Turns out those jackets made of recycled plastic are putting lots of plastic into our oceans. Patagonia has led a study showing artificial textiles release a lot of fragments when washed. Eventually those fibers make it into the sea. Patagonia is pushing an effort amongst industry peers to develop standards limiting this form of pollution.

Via Outside:

Fast-forward four more years, and the fibers finally got everyone's attention. The science was piling on, showing that wastewater treatment plants couldn't filter out all synthetic fibers, and that toxins such as DDT and PCBs can bind to them as they make their way into watersheds. It also showed that small aquatic species ingest the fibers, and that fish and bivalves sold for human consumption also contain microfibers.
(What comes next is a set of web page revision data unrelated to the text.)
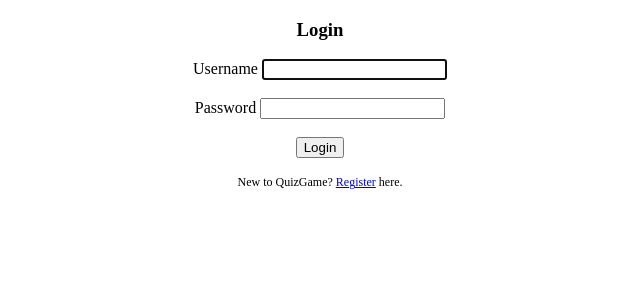
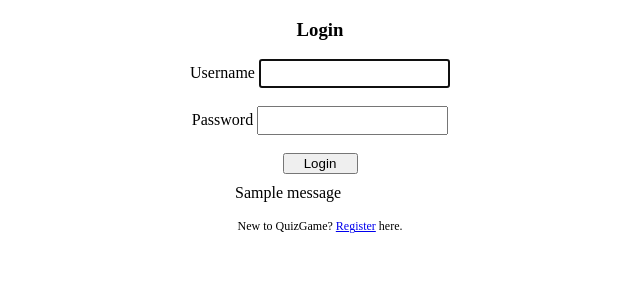
Before and after one commit to xalexakos/quizgame, a Django app: the page made by accounts/templates/accounts/login.html in a window 1280 px wide. Shown: the part 54-354 px from the top of the page, without its empty margins (320-960 px from the left). Run offline with Django 3.2, Linux system fonts and the light colour scheme; tables that the repository leaves empty hold one stand-in row (values such as "Sample post"); one stand-in notice (Sample message) is shown.

Commit message:
handle invalid login and user registration messages in login page.

```diff
--- a/accounts/templates/accounts/login.html
+++ b/accounts/templates/accounts/login.html
@@ -6,8 +6,15 @@
         {% csrf_token %}
         {{ form.username.label}} {{ form.username }} <br /><br />
         {{ form.password.label }} {{ form.password }} <br /><br />
-        <input type="submit" value="Login" />
+        <input type="submit" value="Login" class="submit-btn" />
     </form>
+    {% if messages %}
+    <ul class="messages">
+        {% for message in messages %}
+            <li class="{% if message.level == DEFAULT_MESSAGE_LEVELS.ERROR %}has-error{% endif %}">{{ message }}</li>
+        {% endfor %}
+    </ul><br />
+    {% endif %}
     <p class="small padding-top">New to QuizGame? <a href="{% url 'registration_page'%}">Register</a> here.</p>
 </div>
 {% endblock %}
--- a/accounts/views.py
+++ b/accounts/views.py
@@ -1,3 +1,4 @@
+from django.contrib import messages
 from django.contrib.auth import authenticate, login, logout
 from django.contrib.auth.forms import UserCreationForm, AuthenticationForm
 from django.shortcuts import render, redirect
@@ -12,7 +13,7 @@ def registration_page(request):
         form = UserCreationForm(request.POST)
         if form.is_valid():
             form.save()
-            # todo: add an info messages that user has been created.
+            messages.add_message(request, messages.SUCCESS, 'Registered user ' + form.cleaned_data.get('username'))
             return redirect('login_page')
 
     context = {'form': form}
@@ -33,8 +34,8 @@ def login_page(request):
         if user is not None:
             login(request, user)
             return redirect('home_page')
-
-        # todo: handle invalid login with messages.
+        else:
+            messages.add_message(request, messages.ERROR, 'Invalid username or password')
 
     return render(request, 'accounts/login.html', context)
 
--- a/quiz/templates/quiz/base.html
+++ b/quiz/templates/quiz/base.html
@@ -68,6 +68,22 @@
         .padding-top {
             padding-top: 5px;
         }
+
+        ul.messages {
+            list-style: none;
+            padding: 10px 0 0 30px;
+            width: 200px;
+            margin: 0 auto;
+        }
+
+        .submit-btn {
+            width: 75px;
+        }
+
+        #id_username, #id_password {
+            padding: 5px;
+        }
+
     </style>
 </head>
 <body class="body">
```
Experiments have shown that microplastics can lead to poor health outcomes in some species, and research is underway to find out how the plastics affect humans.

Jill Dumain, director of environmental strategy at Patagonia, was one of the people paying attention to all the news. In early 2015, she and the company's leadership decided to commission a study to find out if and how Patagonia's iconic and well-loved fleeces and some other synthetic products were contributing to the problem. The results recently came in, and they're not good.

The study, performed by graduate students at the Bren School of Environmental Science and Management at the University of California, Santa Barbara, found that during laundering, a single fleece jacket sheds as many as 250,000 synthetic fibers—significantly more than the 1,900 fibers Browne first recorded. Based on an estimate of consumers across the world laundering 100,000 Patagonia jackets each year, the amount of fibers being released into public waterways is equivalent to the amount of plastic in up to 11,900 grocery bags.

The experiment involved five pieces of apparel: three Patagonia fleece jackets, each with slightly different construction, as well as a nylon shell jacket that contains polyester insulation, plus a fifth specimen—a "budget" fleece jacket made by an undisclosed brand. Replicates of each jacket were washed multiple times, both in front-loading and top-loading washing machines. The effluent from each cycle was collected and put through a two-step filtration system that captured fibers with both a 333- and 20-micrometer mesh screen.

The jackets were then put through a 24-hour "killer wash," which Patagonia uses to simulate the aging of a garment. The researchers did this to test whether older garments might shed more fibers as they age. After repeating the washing tests on these artificially aged jackets, they saw that age indeed increases fiber release by 80 percent.